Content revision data

╭──

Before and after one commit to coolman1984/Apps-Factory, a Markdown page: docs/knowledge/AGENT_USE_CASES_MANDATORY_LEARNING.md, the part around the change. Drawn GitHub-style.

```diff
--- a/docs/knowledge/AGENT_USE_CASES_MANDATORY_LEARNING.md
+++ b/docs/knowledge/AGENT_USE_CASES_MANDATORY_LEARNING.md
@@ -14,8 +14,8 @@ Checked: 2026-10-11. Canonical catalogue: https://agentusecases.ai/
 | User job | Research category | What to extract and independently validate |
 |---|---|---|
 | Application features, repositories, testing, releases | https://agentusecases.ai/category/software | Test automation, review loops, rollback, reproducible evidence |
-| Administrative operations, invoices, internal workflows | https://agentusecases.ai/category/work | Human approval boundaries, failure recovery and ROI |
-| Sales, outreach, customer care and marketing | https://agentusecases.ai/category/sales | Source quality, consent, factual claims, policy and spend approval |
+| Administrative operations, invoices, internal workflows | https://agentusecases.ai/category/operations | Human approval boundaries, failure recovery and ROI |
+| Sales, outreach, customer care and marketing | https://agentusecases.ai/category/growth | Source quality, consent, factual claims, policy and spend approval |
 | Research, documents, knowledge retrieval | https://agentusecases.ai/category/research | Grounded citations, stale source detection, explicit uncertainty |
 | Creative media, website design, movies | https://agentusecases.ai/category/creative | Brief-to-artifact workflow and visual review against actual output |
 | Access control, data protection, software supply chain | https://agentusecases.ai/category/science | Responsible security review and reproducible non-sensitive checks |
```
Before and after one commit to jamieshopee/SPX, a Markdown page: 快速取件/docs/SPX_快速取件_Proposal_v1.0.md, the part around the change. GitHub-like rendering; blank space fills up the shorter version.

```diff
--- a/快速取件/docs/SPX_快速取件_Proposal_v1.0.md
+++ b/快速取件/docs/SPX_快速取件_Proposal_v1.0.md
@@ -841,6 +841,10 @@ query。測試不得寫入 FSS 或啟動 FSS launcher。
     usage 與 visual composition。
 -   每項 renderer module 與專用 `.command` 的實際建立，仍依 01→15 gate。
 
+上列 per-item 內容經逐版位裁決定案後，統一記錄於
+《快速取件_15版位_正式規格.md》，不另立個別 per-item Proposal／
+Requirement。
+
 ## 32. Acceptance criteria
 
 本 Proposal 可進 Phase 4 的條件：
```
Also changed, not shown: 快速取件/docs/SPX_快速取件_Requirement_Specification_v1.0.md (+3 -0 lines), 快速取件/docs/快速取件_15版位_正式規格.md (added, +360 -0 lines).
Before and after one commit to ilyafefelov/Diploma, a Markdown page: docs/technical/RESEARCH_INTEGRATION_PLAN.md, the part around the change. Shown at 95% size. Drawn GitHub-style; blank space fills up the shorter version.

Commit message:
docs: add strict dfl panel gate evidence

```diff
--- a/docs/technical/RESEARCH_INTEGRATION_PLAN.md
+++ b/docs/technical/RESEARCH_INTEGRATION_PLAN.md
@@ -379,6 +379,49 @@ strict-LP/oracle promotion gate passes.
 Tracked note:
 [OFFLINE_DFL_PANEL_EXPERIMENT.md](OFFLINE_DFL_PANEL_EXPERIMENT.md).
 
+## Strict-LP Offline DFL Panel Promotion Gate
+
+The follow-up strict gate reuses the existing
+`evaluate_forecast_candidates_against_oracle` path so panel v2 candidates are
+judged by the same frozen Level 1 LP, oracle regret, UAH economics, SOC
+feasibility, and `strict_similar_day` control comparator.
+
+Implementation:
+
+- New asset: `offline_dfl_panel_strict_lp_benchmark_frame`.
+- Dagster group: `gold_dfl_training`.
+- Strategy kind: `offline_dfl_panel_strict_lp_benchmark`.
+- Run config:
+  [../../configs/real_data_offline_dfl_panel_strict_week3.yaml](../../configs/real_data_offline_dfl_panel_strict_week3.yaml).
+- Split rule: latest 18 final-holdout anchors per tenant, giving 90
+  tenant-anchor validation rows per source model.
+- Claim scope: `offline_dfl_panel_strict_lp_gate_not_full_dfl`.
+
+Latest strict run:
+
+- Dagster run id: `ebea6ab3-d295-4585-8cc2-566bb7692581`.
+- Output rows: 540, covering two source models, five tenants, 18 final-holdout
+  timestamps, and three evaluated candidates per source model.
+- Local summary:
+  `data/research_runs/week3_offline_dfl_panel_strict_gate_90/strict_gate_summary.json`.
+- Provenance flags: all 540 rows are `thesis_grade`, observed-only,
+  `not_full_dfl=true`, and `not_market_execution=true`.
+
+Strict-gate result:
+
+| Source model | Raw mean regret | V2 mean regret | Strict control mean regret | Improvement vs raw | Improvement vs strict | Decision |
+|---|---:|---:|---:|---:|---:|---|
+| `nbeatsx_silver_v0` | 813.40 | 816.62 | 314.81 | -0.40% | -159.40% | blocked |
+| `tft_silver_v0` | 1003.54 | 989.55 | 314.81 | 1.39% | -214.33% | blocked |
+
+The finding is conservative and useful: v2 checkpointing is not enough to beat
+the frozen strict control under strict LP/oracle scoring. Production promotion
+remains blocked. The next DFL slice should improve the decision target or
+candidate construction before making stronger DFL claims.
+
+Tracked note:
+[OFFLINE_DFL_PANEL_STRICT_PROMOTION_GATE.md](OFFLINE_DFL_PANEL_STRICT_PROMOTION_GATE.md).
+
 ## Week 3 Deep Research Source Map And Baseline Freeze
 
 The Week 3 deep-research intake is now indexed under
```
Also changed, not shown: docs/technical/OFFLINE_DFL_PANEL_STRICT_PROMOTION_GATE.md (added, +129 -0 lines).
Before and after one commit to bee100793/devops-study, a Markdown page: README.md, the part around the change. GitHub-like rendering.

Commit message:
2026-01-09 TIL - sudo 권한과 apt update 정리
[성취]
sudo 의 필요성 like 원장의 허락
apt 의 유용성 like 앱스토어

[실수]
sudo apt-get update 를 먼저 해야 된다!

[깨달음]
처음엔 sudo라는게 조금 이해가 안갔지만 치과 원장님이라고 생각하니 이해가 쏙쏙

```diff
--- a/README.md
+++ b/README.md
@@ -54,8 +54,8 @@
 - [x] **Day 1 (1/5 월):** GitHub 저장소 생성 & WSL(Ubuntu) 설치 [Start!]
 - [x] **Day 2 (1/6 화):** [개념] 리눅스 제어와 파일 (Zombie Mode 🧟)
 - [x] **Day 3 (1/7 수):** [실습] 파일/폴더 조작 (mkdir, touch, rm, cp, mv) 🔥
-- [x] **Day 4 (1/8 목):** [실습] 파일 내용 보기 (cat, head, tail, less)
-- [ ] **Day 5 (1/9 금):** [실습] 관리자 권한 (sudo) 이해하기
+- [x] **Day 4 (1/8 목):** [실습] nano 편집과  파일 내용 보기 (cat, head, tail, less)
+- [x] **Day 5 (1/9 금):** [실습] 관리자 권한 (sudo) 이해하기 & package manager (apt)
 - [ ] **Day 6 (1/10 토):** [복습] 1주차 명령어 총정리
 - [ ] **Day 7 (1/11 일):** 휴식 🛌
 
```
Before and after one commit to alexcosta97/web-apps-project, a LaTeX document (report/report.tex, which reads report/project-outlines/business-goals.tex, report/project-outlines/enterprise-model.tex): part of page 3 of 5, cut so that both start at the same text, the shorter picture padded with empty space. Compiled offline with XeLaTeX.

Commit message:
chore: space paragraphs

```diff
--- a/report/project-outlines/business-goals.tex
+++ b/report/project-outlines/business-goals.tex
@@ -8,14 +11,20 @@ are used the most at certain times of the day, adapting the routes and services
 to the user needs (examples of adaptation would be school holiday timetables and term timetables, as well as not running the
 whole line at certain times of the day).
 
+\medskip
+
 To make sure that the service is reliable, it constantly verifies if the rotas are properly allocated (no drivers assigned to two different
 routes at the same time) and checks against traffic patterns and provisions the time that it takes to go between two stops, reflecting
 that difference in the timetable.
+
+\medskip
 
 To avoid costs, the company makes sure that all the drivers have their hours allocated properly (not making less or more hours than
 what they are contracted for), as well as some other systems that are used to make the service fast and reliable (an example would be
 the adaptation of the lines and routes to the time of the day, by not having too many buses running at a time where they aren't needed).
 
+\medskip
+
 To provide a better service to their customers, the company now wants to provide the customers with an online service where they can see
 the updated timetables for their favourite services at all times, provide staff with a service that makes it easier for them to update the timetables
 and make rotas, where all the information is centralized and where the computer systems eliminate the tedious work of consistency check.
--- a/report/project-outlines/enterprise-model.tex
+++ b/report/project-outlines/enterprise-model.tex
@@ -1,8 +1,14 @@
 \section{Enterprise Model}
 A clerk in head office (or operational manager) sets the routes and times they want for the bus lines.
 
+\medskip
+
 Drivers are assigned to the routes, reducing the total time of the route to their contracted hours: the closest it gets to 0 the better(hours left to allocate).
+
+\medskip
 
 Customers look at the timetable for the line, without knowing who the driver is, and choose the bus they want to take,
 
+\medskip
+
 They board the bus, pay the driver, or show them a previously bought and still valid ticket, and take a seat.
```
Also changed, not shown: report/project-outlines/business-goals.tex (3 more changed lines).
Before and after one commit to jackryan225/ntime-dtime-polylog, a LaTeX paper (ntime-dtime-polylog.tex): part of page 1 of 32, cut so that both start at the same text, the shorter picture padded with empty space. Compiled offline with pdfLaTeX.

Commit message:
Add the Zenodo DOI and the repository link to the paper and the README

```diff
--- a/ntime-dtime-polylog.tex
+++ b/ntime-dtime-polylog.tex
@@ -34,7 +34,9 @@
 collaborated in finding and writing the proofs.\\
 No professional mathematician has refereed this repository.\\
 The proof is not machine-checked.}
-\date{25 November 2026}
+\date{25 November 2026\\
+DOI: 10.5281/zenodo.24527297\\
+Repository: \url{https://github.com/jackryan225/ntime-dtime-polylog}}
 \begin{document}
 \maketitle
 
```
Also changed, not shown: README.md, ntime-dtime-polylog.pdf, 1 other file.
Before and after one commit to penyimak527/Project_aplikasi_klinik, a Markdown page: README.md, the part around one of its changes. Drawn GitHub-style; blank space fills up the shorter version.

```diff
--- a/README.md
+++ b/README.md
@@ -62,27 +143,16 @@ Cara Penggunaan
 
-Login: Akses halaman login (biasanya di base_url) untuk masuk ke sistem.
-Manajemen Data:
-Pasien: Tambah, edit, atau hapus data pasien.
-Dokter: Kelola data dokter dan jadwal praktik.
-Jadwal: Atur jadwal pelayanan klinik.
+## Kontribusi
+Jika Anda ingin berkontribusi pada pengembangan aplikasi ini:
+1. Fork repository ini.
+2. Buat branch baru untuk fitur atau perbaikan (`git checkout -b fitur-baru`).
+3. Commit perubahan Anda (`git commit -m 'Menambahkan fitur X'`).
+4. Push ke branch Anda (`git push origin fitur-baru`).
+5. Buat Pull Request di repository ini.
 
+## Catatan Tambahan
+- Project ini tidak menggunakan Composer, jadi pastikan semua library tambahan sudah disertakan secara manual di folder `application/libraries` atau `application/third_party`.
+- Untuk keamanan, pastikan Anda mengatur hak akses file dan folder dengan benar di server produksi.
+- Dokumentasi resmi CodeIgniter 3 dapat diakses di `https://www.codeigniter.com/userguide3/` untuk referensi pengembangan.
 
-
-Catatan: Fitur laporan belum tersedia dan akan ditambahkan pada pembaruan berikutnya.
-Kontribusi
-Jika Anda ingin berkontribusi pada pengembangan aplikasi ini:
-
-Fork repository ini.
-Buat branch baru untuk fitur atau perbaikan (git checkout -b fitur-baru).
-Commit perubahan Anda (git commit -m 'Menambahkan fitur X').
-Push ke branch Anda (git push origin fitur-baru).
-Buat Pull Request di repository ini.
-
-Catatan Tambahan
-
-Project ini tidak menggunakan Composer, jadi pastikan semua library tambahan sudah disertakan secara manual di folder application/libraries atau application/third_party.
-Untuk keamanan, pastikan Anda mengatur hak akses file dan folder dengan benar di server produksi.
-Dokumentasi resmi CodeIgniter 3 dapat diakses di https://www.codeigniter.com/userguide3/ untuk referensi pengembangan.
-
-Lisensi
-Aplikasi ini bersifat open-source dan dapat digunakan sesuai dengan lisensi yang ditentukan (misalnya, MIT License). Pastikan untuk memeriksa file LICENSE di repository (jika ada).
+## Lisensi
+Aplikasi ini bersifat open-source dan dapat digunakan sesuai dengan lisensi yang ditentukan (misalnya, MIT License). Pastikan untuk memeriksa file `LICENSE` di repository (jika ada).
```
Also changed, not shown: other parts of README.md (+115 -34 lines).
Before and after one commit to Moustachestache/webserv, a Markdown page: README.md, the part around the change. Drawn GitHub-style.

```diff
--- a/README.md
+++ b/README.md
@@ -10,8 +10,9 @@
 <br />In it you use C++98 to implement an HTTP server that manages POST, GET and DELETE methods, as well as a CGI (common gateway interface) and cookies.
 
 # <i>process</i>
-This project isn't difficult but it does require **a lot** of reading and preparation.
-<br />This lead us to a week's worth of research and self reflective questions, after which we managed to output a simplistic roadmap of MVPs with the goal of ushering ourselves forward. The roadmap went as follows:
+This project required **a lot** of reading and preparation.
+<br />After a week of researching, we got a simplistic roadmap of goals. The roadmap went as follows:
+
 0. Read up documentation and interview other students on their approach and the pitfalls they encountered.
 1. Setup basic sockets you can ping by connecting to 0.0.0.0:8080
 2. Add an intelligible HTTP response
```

╰──

#### What needs to be done
Wherever a line in the data above holds the word "other", copy that line.

#### Answer to the exercise
 what they are contracted for), as well as some other systems that are used to make the service fast and reliable (an example would be
Also changed, not shown: README.md, ntime-dtime-polylog.pdf, 1 other file.
Also changed, not shown: other parts of README.md (+115 -34 lines).
 0. Read up documentation and interview other students on their approach and the pitfalls they encountered.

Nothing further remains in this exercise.